*** Opening of AVAILABLE DATA ***

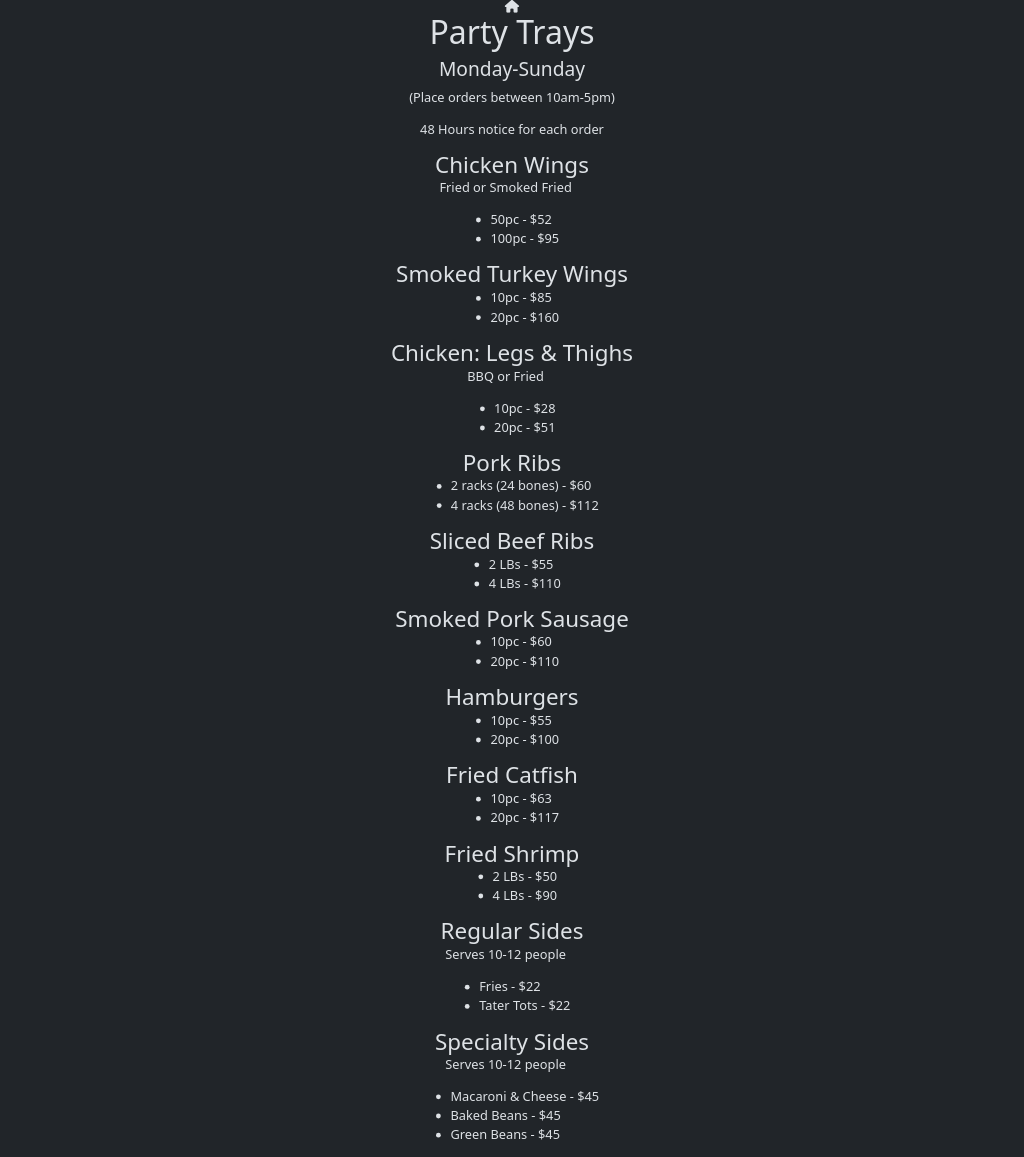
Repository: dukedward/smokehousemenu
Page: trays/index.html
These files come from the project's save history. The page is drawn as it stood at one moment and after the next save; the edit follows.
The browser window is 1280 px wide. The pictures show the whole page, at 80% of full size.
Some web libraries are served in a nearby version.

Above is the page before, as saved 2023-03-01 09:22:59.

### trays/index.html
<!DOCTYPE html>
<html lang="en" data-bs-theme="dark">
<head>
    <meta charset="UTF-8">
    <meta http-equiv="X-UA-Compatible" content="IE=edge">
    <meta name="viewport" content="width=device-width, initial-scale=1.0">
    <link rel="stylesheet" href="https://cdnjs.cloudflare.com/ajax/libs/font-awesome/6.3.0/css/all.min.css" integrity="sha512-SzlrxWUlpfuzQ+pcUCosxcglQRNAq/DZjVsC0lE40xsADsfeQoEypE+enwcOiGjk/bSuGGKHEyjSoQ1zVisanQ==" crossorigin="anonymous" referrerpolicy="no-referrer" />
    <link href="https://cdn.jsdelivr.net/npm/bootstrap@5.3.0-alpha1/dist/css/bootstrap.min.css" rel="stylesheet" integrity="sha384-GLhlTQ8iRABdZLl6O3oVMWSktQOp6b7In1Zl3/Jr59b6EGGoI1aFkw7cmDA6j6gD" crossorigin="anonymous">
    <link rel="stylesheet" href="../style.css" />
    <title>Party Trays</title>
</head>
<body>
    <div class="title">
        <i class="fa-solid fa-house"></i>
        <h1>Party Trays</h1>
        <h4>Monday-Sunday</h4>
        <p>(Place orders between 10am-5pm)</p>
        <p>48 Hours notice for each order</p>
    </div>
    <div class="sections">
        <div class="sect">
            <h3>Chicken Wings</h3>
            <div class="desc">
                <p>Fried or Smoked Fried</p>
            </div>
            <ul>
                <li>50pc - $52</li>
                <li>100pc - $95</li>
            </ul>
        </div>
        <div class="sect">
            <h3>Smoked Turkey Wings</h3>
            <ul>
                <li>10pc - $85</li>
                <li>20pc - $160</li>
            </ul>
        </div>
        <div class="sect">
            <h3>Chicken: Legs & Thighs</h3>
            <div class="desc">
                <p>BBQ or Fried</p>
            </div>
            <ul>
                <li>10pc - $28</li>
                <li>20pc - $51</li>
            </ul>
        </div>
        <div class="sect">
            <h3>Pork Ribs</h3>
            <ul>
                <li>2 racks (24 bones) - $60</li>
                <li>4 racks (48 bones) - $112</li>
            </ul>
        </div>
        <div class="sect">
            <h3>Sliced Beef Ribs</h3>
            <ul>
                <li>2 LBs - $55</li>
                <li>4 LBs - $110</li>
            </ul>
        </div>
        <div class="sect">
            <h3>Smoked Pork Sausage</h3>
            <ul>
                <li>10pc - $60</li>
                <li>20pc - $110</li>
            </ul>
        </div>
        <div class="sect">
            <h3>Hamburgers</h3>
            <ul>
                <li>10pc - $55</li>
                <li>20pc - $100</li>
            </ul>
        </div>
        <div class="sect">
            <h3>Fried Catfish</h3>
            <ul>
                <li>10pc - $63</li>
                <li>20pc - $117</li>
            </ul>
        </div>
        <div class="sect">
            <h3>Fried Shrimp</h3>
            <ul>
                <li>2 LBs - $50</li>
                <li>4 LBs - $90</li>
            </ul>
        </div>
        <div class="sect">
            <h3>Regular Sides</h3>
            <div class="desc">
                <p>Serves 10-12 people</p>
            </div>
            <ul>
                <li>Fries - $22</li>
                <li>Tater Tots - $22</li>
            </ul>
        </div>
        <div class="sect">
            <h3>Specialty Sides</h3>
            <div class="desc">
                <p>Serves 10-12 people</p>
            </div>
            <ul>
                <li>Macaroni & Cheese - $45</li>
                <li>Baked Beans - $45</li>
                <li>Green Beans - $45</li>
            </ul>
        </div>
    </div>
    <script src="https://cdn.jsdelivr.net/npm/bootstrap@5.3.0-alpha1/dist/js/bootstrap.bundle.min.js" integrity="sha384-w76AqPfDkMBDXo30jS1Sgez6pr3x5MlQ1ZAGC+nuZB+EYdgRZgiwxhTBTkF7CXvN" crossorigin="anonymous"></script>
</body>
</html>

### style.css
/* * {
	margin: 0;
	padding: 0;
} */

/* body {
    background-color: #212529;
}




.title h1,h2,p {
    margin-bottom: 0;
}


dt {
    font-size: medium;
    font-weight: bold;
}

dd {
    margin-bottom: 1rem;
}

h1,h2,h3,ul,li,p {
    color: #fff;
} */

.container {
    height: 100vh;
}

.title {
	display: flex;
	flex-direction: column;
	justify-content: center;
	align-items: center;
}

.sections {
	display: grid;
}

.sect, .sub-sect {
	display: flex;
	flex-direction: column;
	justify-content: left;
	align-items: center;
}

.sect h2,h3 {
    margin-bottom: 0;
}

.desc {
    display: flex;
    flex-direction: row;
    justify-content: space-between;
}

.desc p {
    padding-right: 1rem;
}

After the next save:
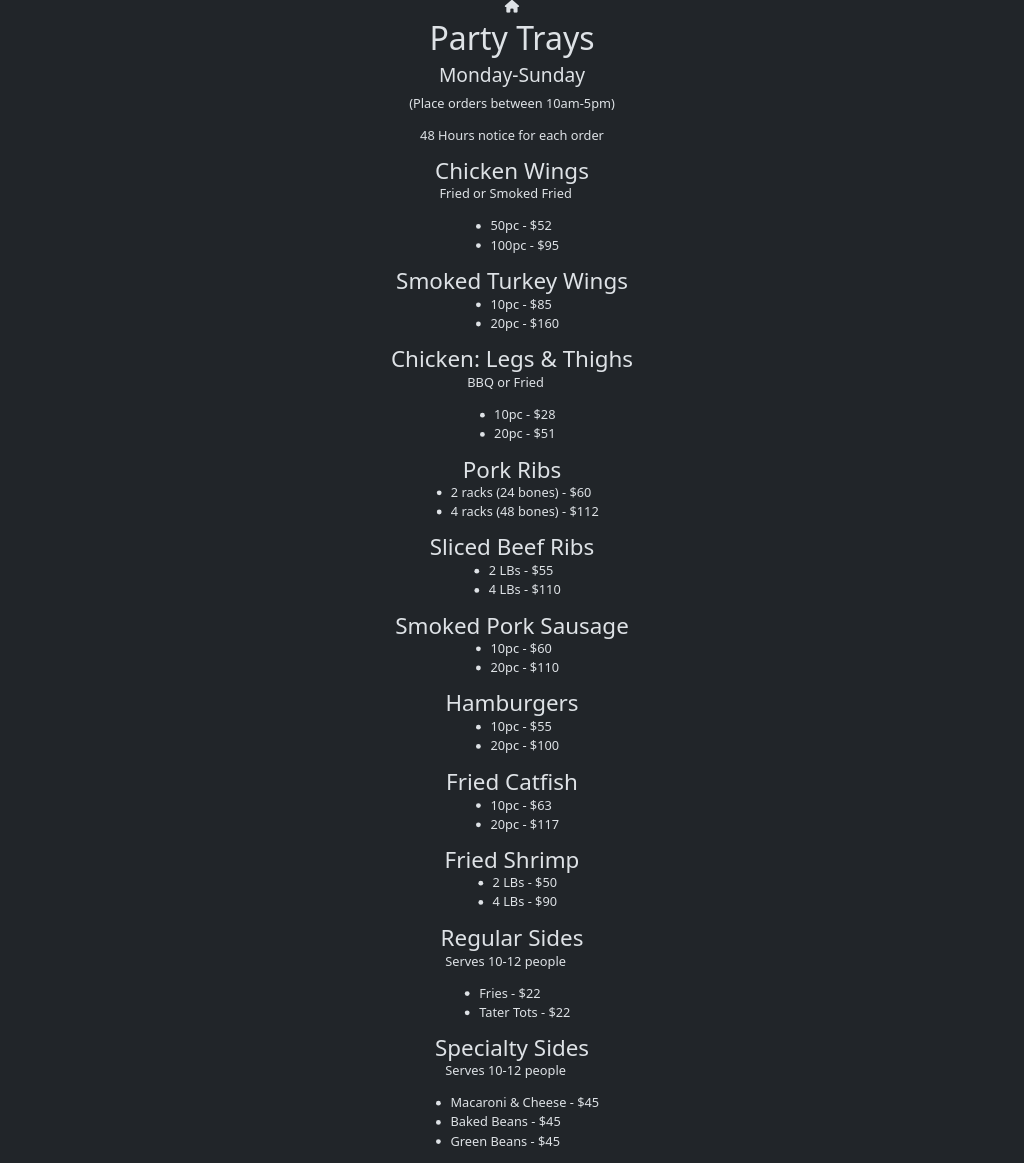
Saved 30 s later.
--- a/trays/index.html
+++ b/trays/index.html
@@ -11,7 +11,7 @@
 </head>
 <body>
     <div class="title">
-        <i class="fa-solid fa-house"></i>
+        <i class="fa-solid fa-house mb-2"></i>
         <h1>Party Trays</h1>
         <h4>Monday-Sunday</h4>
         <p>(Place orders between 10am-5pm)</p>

*** Close of AVAILABLE DATA ***

WORK ITEM: Say how many lines of the data include the word "title". Nothing other than the number should be given.

TASK RESULT: 5